Strategy has identified new nuclear as a major new source of energy for the UK and procurement for nuclear new build is anticipated to commence in earnest toward the end of this year following a pause for review of industry standards in the wake of Fukishima.

Government has said that it will incentivise the use of low carbon energy sources through long term contracts for feed-in tariffs which CBI has welcomed as a sensible measure. However, other measures in the report have been viewed with greater scepticism and impatience by business advocates.

The intentions laid out in today’s report are founded on the principles of the recently announced Green Deal. This scheme, touted as the first of its kind in the world aims to cut future energy bills in real terms.

Secretary of State for Energy and Climate Change, Chris Huhne, has said that: “This package will keep the lights on and bills down. It will insure us against shocks from volatile parts of the world like Libya, and end the dithering about our need for new plant.”

But CBI and EEF have both indicated they believe the emphatic direction being taken with energy policy is pursuing green leadership at the expense of economic sense and that it will have the counter-intuitive effect of incapacitating industrial growth.

EEF Chief Executive, Terry Scuoler commented: “Industry will welcome moves to contain the cost of supporting renewable energy. However, the transition to a low-carbon economy will not be cheap and is likely to significantly increase energy prices.

“A comprehensive assessment of the impact of the government’s overall approach to decarbonising our energy supply on electricity prices remains essential.” Today’s report is considered insubstantial in relation to industry giving more focus to consumer issues.

In a press release from the department of Energy and Climate change however, government has stated that business as usual is not an option. Electricity demand is set to double, by 2020 yet, at the same time, Britain is committed to fulfilling carbon emission reduction targets far in excess of other nations.

Accepting the impossibility of altering this extreme green leadership policy CBI and EEF have devoted their energies to calls for government to consider the cumulative impact of multiple carbon taxes and environmental regulations on certain industries, such as steel and other energy intensive businesses.

These calls have not been answered by today’s White Paper and so Scuoler continued: “We need a clear picture of the implications of the cumulative cost of climate and energy policy. This will be critical in reassuring manufacturers who are planning to invest in Britain that their competitiveness will not be damaged by allowing electricity prices to get out of line with their major competitors.

“The government must deliver on its commitment to not only provide this information as a matter of urgency.

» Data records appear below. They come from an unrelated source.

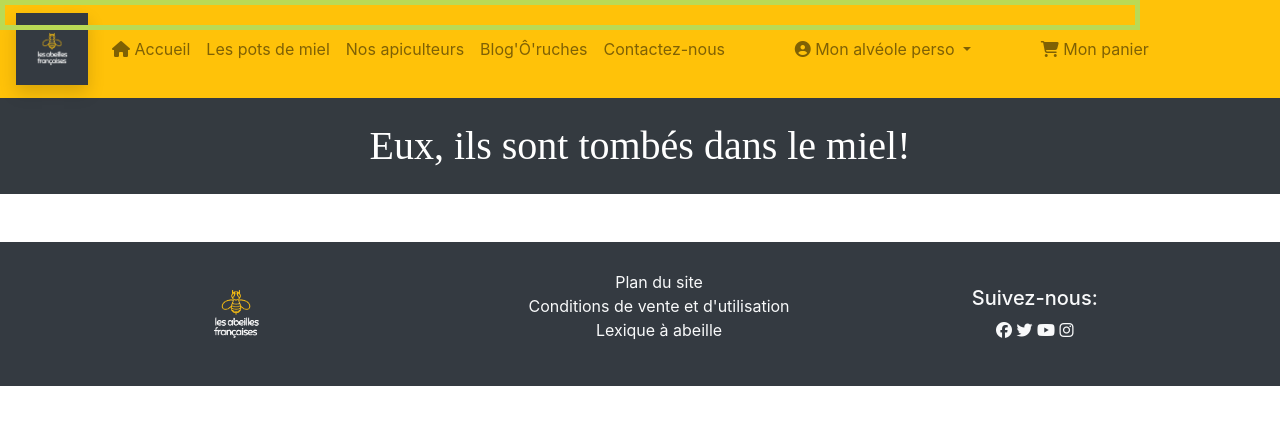
Repository: davidlecras/lesabeillesfran-aises
Page: templates/beekeeper/index.html.twig
These files come from the project's save history. The page is drawn as it stood at one moment and after the next save; the edit follows.
The browser window is 1280 px wide. The pictures show the whole page.
Some web fonts or font styles are not loaded; a fallback is used. Some web libraries are served in a nearby version. The page is a Twig template of a Symfony application; nobody is signed in and links lead nowhere. The template is opened directly, without the code that normally fills it, so the values that code supplies are empty.

Above is the page before, as saved 2020-06-06 11:26:11.

After the next save:
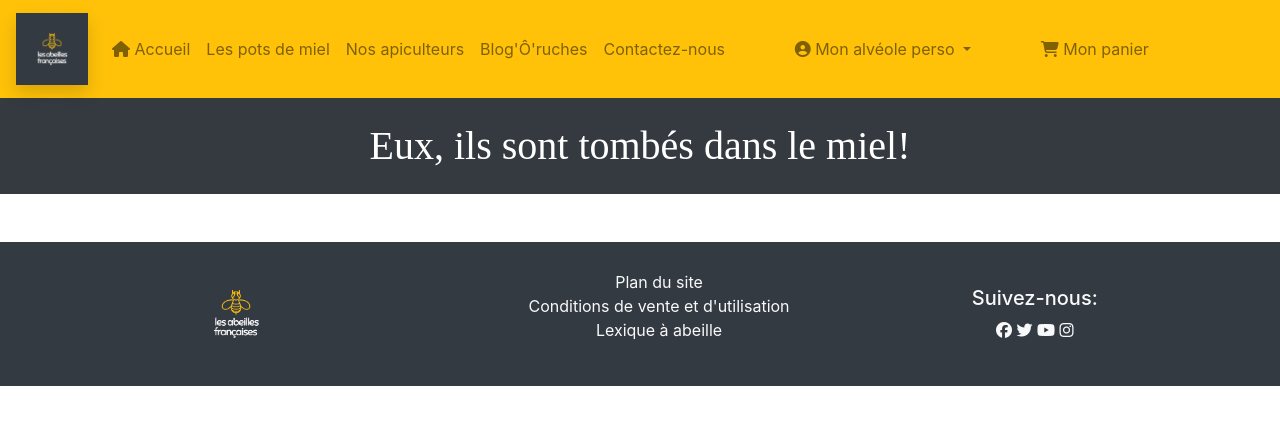
Console error: TypeError: Cannot read properties of null (reading 'style')
Saved 28 h 35 min later.
--- a/templates/beekeeper/index.html.twig
+++ b/templates/beekeeper/index.html.twig
@@ -5,8 +5,7 @@
 {% block monTitre %}Eux, ils sont tombés dans le miel!
 {% endblock %}
 {% block body %}
-	<section class="container boxBar">
-		<div class="bar sticky-top"></div>
+	<section class="container">
 		{% for beekeeper in beekeepers %}
 			<article class="my-5 border-top">
 				<div class="row my-2">
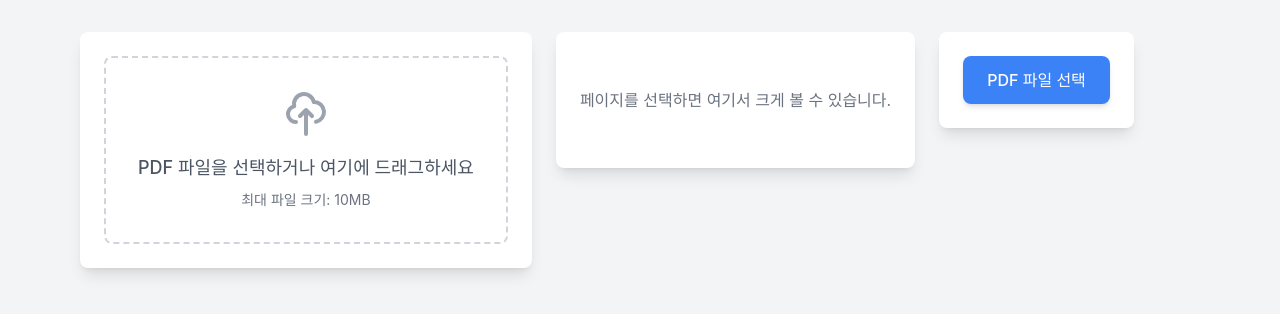
Repository: orcaCrew/PDF-Handler
Page: /
An editor plug-in stored every save of this project. The page is shown before and after the next save, followed by the edit.
The browser window is 1280 px wide. The pictures show the whole page.
The project was rebuilt for these pictures with package versions that can differ from the ones it lists, and the page was loaded fresh each time.

Above is the page before, as saved 2025-07-18 16:31:47.

After the next save:
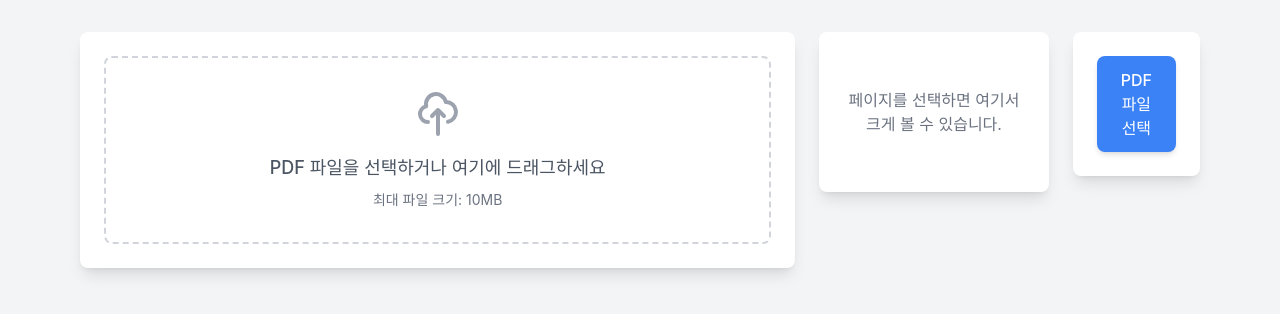
Saved 66 s later.
--- a/src/App.js
+++ b/src/App.js
@@ -91,7 +91,7 @@
       <div className="max-w-6xl mx-auto px-4 space-y-6">
         <div className="flex flex-col lg:flex-row gap-6">
           {/* 미리보기 영역 */}
-          <div className="lg:w-4/10">
+          <div className="w-full lg:w-4/10">
             <div className="bg-white rounded-lg shadow-lg p-6">
               {file ? (
                 <div className="space-y-6">

After the save that followed:
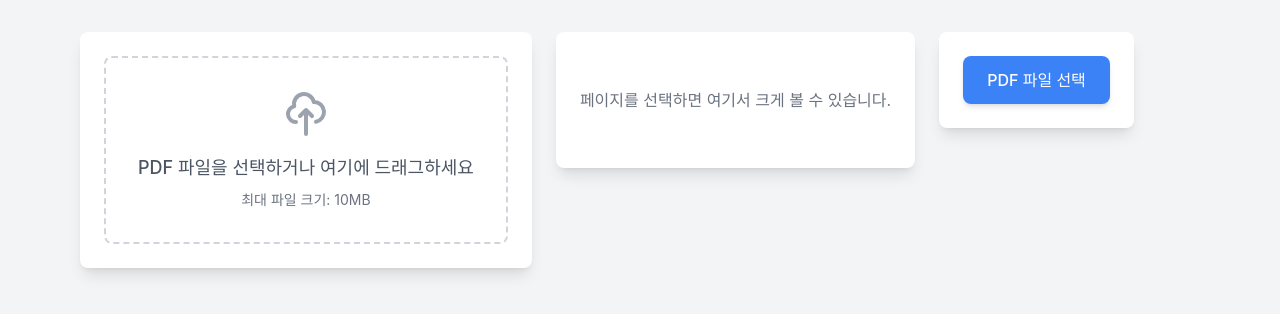
Saved 12 s later.
--- a/src/App.js
+++ b/src/App.js
@@ -91,7 +91,7 @@
       <div className="max-w-6xl mx-auto px-4 space-y-6">
         <div className="flex flex-col lg:flex-row gap-6">
           {/* 미리보기 영역 */}
-          <div className="w-full lg:w-4/10">
+          <div className="lg:w-4/10">
             <div className="bg-white rounded-lg shadow-lg p-6">
               {file ? (
                 <div className="space-y-6">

It must also introduce the promised package of compensatory measures for energy intensive sectors in order to safeguard their international competitiveness.“

John Cridland CBI director-general concurred saying: “Everyone wants to make our energy infrastructure more secure and sustainable for the future, but businesses cannot be expected to write a blank cheque. The Government still needs to spell out what it thinks the final bill for all of its electricity market reforms will be.

“Some energy intensive industries are already on a knife edge, and without help to shield them from new measures like the carbon floor price, they could struggle to stay in the UK.”

“The scale of investment required in the UK is unprecedented: £200 Billion by 2020 is equivalent to £8,000 for every household in the country,” said RWE npower CEO, Volker Beckers. “The EMR White Paper shows progress on climate change and security of supply, but we must have more focus on affordability.”

Government has stressed that the publication of today’s White Paper marks only the first step in the specification of electricity market reform and that full legislation will take place after May 2012. This legislation would become statutory in the spring of 2013.